Extracted records

:::

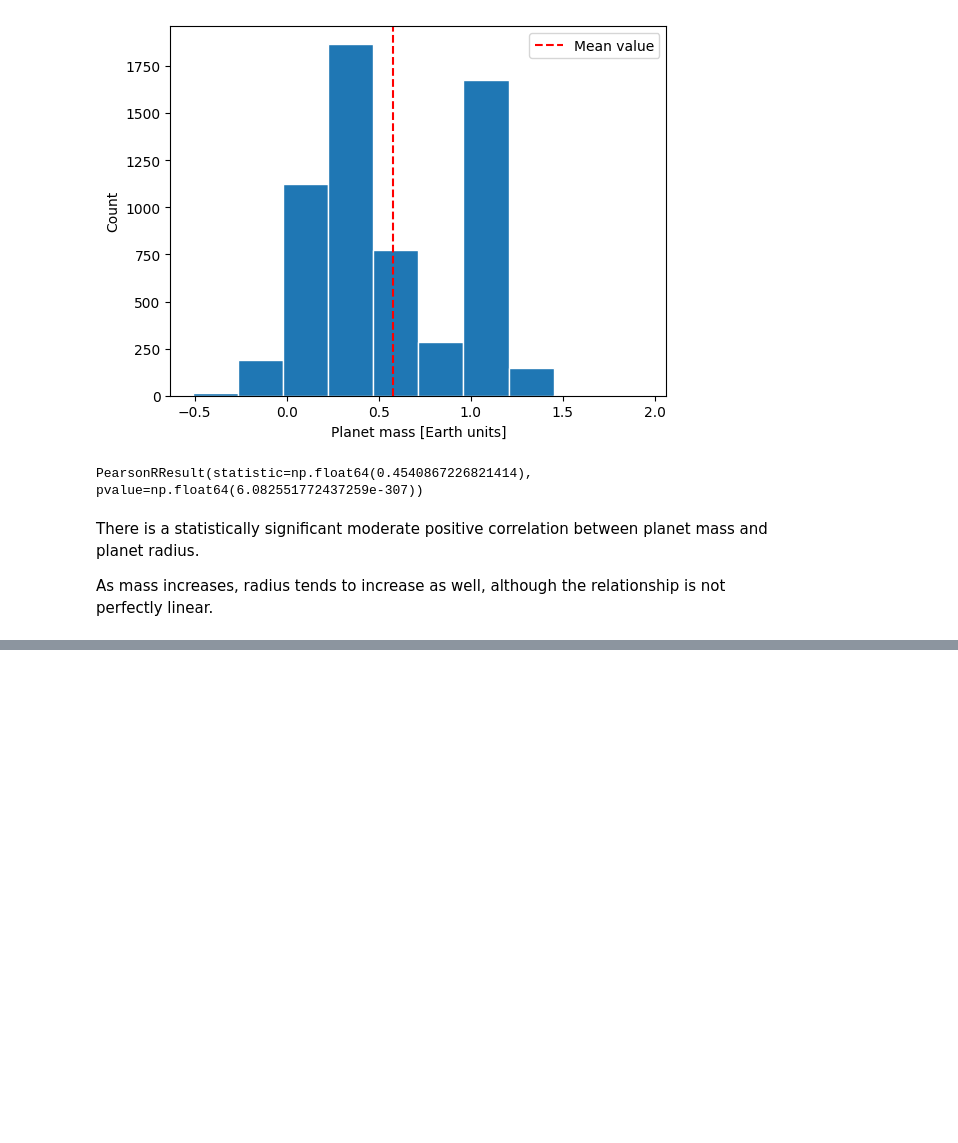
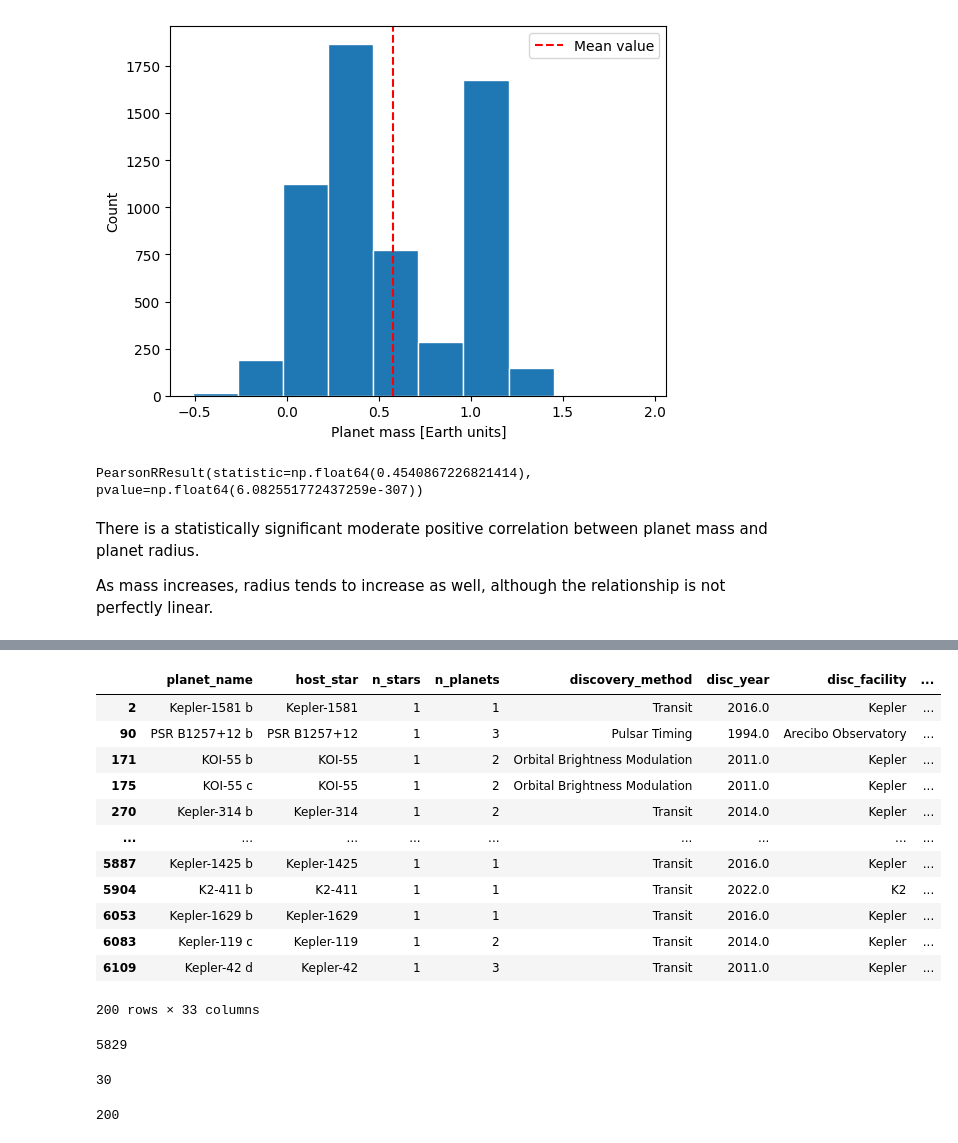
Before and after one commit to plamensve/DS_2026_FP, a Jupyter notebook: notebooks/05_mass_vs_radius.ipynb, the cells around one changed output, grey strips where cells are left out. Cells and saved outputs as stored; diff of their text form; code cells hidden in the pictures; blank space fills up the shorter version.

```diff
--- a/notebooks/05_mass_vs_radius.ipynb
+++ b/notebooks/05_mass_vs_radius.ipynb
@@ -149,0 +150,39 @@ A speculative hypothesis — which cannot currently be verified — is that if l
+# %%
+data['log_radius'] = np.log10(data['planet_radius_earth'])
+data['log_mass'] = np.log10(data['planet_mass_earth'])
+
+quadrant_1 = data[(data['log_radius'] > 0) & (data['log_mass'] > 0)]
+
+quadrant_2 = data[(data['log_radius'] < 0) & (data['log_mass'] > 0)]
+
+quadrant_3 = data[(data['log_radius'] < 0) & (data['log_mass'] < 0)]
+
+quadrant_4 = data[(data['log_radius'] > 0) & (data['log_mass'] < 0)]
+# %%
+quadrant_3
+# %% [output]
+|  | planet_name | host_star | n_stars | n_planets | discovery_method | disc_year | disc_facility | ... |
+| 2 | Kepler-1581 b | Kepler-1581 | 1 | 1 | Transit | 2016.0 | Kepler | ... |
+| 90 | PSR B1257+12 b | PSR B1257+12 | 1 | 3 | Pulsar Timing | 1994.0 | Arecibo Observatory | ... |
+| 171 | KOI-55 b | KOI-55 | 1 | 2 | Orbital Brightness Modulation | 2011.0 | Kepler | ... |
+| 175 | KOI-55 c | KOI-55 | 1 | 2 | Orbital Brightness Modulation | 2011.0 | Kepler | ... |
+| 270 | Kepler-314 b | Kepler-314 | 1 | 2 | Transit | 2014.0 | Kepler | ... |
+| ... | ... | ... | ... | ... | ... | ... | ... | ... |
+| 5887 | Kepler-1425 b | Kepler-1425 | 1 | 1 | Transit | 2016.0 | Kepler | ... |
+| 5904 | K2-411 b | K2-411 | 1 | 1 | Transit | 2022.0 | K2 | ... |
+| 6053 | Kepler-1629 b | Kepler-1629 | 1 | 1 | Transit | 2016.0 | Kepler | ... |
+| 6083 | Kepler-119 c | Kepler-119 | 1 | 2 | Transit | 2014.0 | Kepler | ... |
+| 6109 | Kepler-42 d | Kepler-42 | 1 | 3 | Transit | 2011.0 | Kepler | ... |
+200 rows × 33 columns
+# %%
+len(quadrant_1)
+# %% [output]
+5829
+# %%
+len(quadrant_2)
+# %% [output]
+30
+# %%
+len(quadrant_3)
+# %% [output]
+200
```
Also changed, not shown: parts of 20 cells of this notebook, 2 other files.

:::

The task:
Copy out every line from the data above that has "Orbital" in it.

Task output:
+| 171 | KOI-55 b | KOI-55 | 1 | 2 | Orbital Brightness Modulation | 2011.0 | Kepler | ... |
+| 175 | KOI-55 c | KOI-55 | 1 | 2 | Orbital Brightness Modulation | 2011.0 | Kepler | ... |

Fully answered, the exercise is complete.